Let Us Face It! a Meta-Analysis of Atypical Viewing Patterns in Individuals with ASD

Thursday, May 12, 2016: 11:30 AM-1:30 PM
Hall A (Baltimore Convention Center)
K. Evers1,2,3,4, J. Prinsen4,5, R. Van der Hallen1,4 and J. Wagemans1,4, (1)Laboratory of Experimental Psychology, KU Leuven, Leuven, Belgium, (2)Parenting and Special Education Research Unit, KU Leuven, Leuven, Belgium, (3)Department of Child Psychiatry, UPC-KU Leuven, Leuven, Belgium, (4)Leuven Autism Research (LAuRes), KU Leuven, Leuven, Belgium, (5)Research Group for Neuromotor Rehabilitation, KU Leuven, Leuven, Belgium
Background: Reduced eye-contact is one of the core symptoms of ASD, sometimes already present early in infancy. Some studies have indeed found that individuals with ASD made fewer fixations at faces, more specifically at eyes, and that they fixated mouths or the background more often than a control sample. Other studies, however, obtained no evidence for atypical viewing patterns in individuals with ASD. Differences are sometimes very subtle and the exact pattern of results appears strongly dependent on task and stimulus factors. 

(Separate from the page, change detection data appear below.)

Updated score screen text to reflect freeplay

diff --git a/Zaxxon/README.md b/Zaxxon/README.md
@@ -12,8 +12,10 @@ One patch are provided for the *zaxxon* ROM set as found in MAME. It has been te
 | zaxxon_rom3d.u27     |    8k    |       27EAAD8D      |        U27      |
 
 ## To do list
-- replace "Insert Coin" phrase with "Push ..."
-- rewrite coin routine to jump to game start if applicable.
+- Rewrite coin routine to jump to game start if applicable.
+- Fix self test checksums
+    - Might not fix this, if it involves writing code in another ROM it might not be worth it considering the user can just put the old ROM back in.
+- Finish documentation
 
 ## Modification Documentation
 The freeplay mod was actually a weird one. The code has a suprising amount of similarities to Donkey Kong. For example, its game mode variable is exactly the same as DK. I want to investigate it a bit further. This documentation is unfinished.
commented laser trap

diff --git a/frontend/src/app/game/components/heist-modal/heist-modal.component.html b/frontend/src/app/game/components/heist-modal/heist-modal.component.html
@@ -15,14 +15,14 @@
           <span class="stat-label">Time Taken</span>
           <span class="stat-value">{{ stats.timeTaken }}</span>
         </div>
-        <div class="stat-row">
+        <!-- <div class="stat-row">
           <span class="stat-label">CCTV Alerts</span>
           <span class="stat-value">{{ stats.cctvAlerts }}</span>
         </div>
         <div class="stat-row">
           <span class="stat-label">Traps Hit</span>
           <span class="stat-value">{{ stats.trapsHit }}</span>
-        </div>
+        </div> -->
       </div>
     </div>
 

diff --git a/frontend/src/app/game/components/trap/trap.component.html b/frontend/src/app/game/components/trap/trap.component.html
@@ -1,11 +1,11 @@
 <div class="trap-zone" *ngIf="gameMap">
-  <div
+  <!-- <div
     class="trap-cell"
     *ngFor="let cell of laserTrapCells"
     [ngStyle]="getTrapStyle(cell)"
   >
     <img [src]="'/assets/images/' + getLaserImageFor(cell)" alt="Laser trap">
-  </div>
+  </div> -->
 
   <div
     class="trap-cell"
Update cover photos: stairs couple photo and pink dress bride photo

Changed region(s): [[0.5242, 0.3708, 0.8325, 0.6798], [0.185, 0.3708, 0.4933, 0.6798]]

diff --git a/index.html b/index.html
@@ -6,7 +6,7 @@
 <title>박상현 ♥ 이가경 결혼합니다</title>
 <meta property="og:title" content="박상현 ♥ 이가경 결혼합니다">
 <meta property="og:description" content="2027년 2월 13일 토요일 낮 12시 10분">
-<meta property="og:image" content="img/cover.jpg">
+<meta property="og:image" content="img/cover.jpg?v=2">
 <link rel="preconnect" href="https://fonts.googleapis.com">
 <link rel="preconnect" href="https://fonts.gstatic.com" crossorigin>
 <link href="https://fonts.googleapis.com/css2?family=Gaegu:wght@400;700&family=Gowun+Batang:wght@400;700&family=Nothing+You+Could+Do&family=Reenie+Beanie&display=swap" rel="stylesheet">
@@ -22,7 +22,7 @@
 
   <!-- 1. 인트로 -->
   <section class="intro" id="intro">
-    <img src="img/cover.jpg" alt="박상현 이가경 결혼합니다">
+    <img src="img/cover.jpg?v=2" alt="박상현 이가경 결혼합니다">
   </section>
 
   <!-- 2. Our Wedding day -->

Objectives: Instead of yet another empirical study evaluating the fixation patterns of individuals with ASD, the field is in need of a systematical and quantitative overview of all the evidence. We therefore wanted to examine and combine all available empirical data on this topic, by means of a meta-analysis, in which the effect size across different studies was calculated, evaluating the overall evidence for differences in social attention between individuals with and without ASD.

Methods: Our literature search yielded over 2,500 articles, of which all abstracts were further reviewed, applying a set of strict inclusion and exclusion criteria. The remaining set of 57 articles was included in our quantitative meta-analysis. Several moderator variables, such as participants’ age, gender, stimulus and task characteristics, and region of interest, were incorporated as moderator variables in our analysis. Hedges’ geffect sizes were examined.

Results: Overall, results provided evidence for a reduced saliency of faces in individuals with ASD (Hedges’ g effect size = -0.52, p < .0001), which was stronger for upper (g = -0.79, p < .0001) compared to lower (g = -0.32, p = .0341) face regions. These viewing pattern differences were partially overcome by using task instructions, compared with free-viewing tasks (F(1,208) = 5.96, p = .0154). Group differences appeared strongest in age groups between 12 and 25 years old, and for individuals with average IQ scores between 85 and 115.

Conclusions: This meta-analysis provided evidence for atypical viewing patterns in individuals with ASD, characterized by a reduced saliency of faces and – more specifically – all internal facial features, with moderate to strong effect sizes. The impact of several moderator variables will be discussed.